In any case, Will Huntsman created a small headache for the presidential campaign of his dad — Jon Huntsman — when he flashed a "hang loose" sign and asked a buddy to snap a photo of him mugging with rival White House hopeful Mitt Romney.

Can you say father-son chat?

Will Huntsman, the youngest son of the former Utah governor, had been traveling with his dad last week after he announced his presidential bid but then showed up last Friday at Hires Big H, an iconic Salt Lake City burger joint where Romney spoke to an estimated 250 supporters.

As Romney worked the rope line, Will Huntsman found his way to the front and was photographed posing — with pinky and thumb extended — with the former Massachusetts governor, arguably Jon Huntsman's chief competitor.

Will Huntsman, who will soon enter the U.S. Naval Academy, sported a new buzz haircut and a white polo shirt featuring a crest of the U.S. Embassy of Singapore, where his father previously served as ambassador.

Huntsman's campaign cautioned people should not read anything into the appearance. It pointed out that Will Huntsman backs his dad's presidential bid and was not offering anything near an endorsement of Romney, a distant relative of the Huntsmans.

"Will wanted to see another campaign event," Huntsman spokesman Tim Miller said when shown the photo. "He was having fun and it was not his intention to be disrespectful in any way."

The Romney campaign declined to comment.

To be fair, children of political candidates have it tough, forced into the spotlight even though they're not the ones on the ballot.

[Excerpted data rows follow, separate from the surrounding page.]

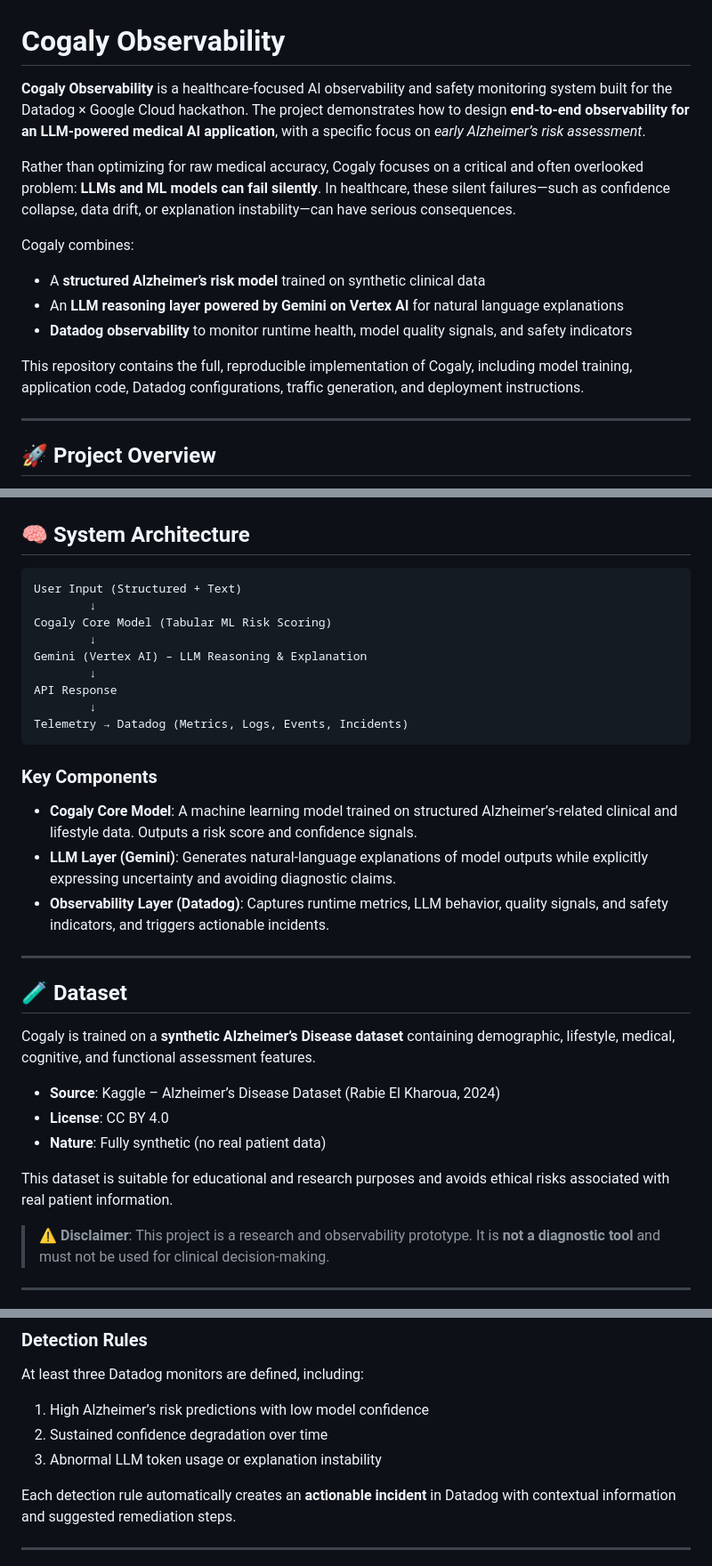
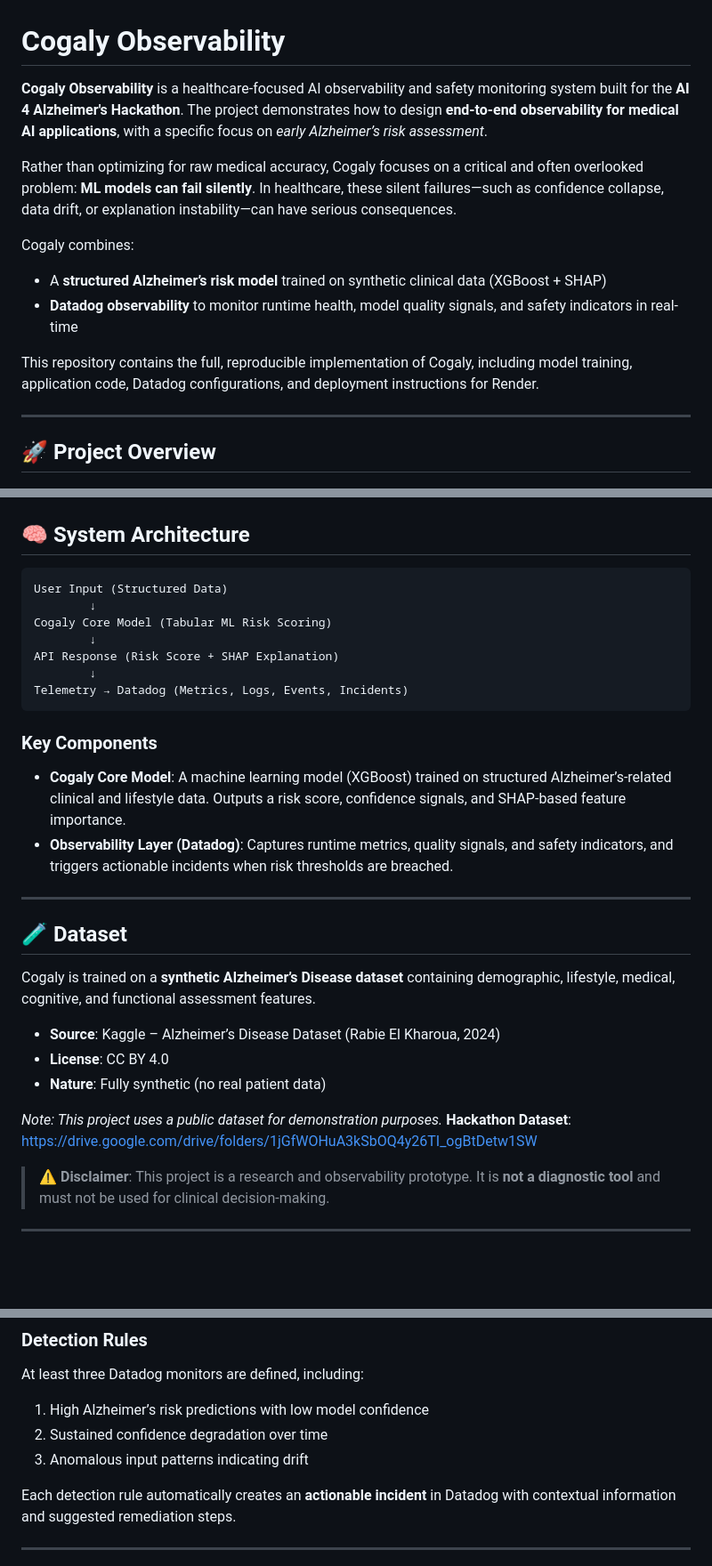
Before and after one commit to andamagodwin/cogaly-observability, a Markdown page: README.md, 3 parts joined by grey strips. Shown: that part at 89% size. Rendered like a GitHub page; blank space fills up the shorter version.

Commit message:
Update README for AI 4 Alzheimer's Hackathon

````diff
--- a/README.md
+++ b/README.md
@@ -1,15 +1,14 @@
 # Cogaly Observability
 
-**Cogaly Observability** is a healthcare-focused AI observability and safety monitoring system built for the Datadog × Google Cloud hackathon. The project demonstrates how to design **end-to-end observability for an LLM-powered medical AI application**, with a specific focus on *early Alzheimer’s risk assessment*.
+**Cogaly Observability** is a healthcare-focused AI observability and safety monitoring system built for the **AI 4 Alzheimer's Hackathon**. The project demonstrates how to design **end-to-end observability for medical AI applications**, with a specific focus on *early Alzheimer’s risk assessment*.
 
-Rather than optimizing for raw medical accuracy, Cogaly focuses on a critical and often overlooked problem: **LLMs and ML models can fail silently**. In healthcare, these silent failures—such as confidence collapse, data drift, or explanation instability—can have serious consequences.
+Rather than optimizing for raw medical accuracy, Cogaly focuses on a critical and often overlooked problem: **ML models can fail silently**. In healthcare, these silent failures—such as confidence collapse, data drift, or explanation instability—can have serious consequences.
 
 Cogaly combines:
-- A **structured Alzheimer’s risk model** trained on synthetic clinical data
-- An **LLM reasoning layer powered by Gemini on Vertex AI** for natural language explanations
-- **Datadog observability** to monitor runtime health, model quality signals, and safety indicators
+- A **structured Alzheimer’s risk model** trained on synthetic clinical data (XGBoost + SHAP)
+- **Datadog observability** to monitor runtime health, model quality signals, and safety indicators in real-time
 
-This repository contains the full, reproducible implementation of Cogaly, including model training, application code, Datadog configurations, traffic generation, and deployment instructions.
+This repository contains the full, reproducible implementation of Cogaly, including model training, application code, Datadog configurations, and deployment instructions for Render.
 
 ---
 
@@ -28,21 +27,18 @@ The system is designed to answer one key question:
 ## 🧠 System Architecture
 
 ```
-User Input (Structured + Text)
+User Input (Structured Data)
         ↓
 Cogaly Core Model (Tabular ML Risk Scoring)
         ↓
-Gemini (Vertex AI) – LLM Reasoning & Explanation
-        ↓
-API Response
+API Response (Risk Score + SHAP Explanation)
         ↓
 Telemetry → Datadog (Metrics, Logs, Events, Incidents)
 ```
 
 ### Key Components
-- **Cogaly Core Model**: A machine learning model trained on structured Alzheimer’s-related clinical and lifestyle data. Outputs a risk score and confidence signals.
-- **LLM Layer (Gemini)**: Generates natural-language explanations of model outputs while explicitly expressing uncertainty and avoiding diagnostic claims.
-- **Observability Layer (Datadog)**: Captures runtime metrics, LLM behavior, quality signals, and safety indicators, and triggers actionable incidents.
+- **Cogaly Core Model**: A machine learning model (XGBoost) trained on structured Alzheimer’s-related clinical and lifestyle data. Outputs a risk score, confidence signals, and SHAP-based feature importance.
+- **Observability Layer (Datadog)**: Captures runtime metrics, quality signals, and safety indicators, and triggers actionable incidents when risk thresholds are breached.
 
 ---
 
@@ -54,7 +50,8 @@ Cogaly is trained on a **synthetic Alzheimer’s Disease dataset** containing de
 - **License**: CC BY 4.0
 - **Nature**: Fully synthetic (no real patient data)
 
-This dataset is suitable for educational and research purposes and avoids ethical risks associated with real patient information.
+*Note: This project uses a public dataset for demonstration purposes.*
+**Hackathon Dataset**: https://drive.google.com/drive/folders/1jGfWOHuA3kSbOQ4y26TI_ogBtDetw1SW
 
 > ⚠️ **Disclaimer**: This project is a research and observability prototype. It is **not a diagnostic tool** and must not be used for clinical decision-making.
 
@@ -114,7 +98,7 @@ Cogaly treats observability as a first-class feature.
 At least three Datadog monitors are defined, including:
 1. High Alzheimer’s risk predictions with low model confidence
 2. Sustained confidence degradation over time
-3. Abnormal LLM token usage or explanation instability
+3. Anomalous input patterns indicating drift
 
 Each detection rule automatically creates an **actionable incident** in Datadog with contextual information and suggested remediation steps.
 
````
Also changed, not shown: other parts of README.md (+4 -15 lines).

President George W. Bush's twin daughters, Jenna and Barbara, were caught partying it up at a Texas bar — causing their father some heartburn. Former New York City Mayor Rudy Giuliani's daughter, Caroline, backed then-presidential candidate Barack Obama instead of her dad and his son, Andrew, spoke publicly about the strained father-son relationship.

Then-Alaska Gov. Sarah Palin was a newly minted vice presidential candidate when she acknowledged that her unwed, teenage daughter Bristol was pregnant.

As these things go, a son showing up at a presidential rival's event hardly qualifies as a campaign red alert. But the photo is likely to become a cherished keepsake for the Romney people.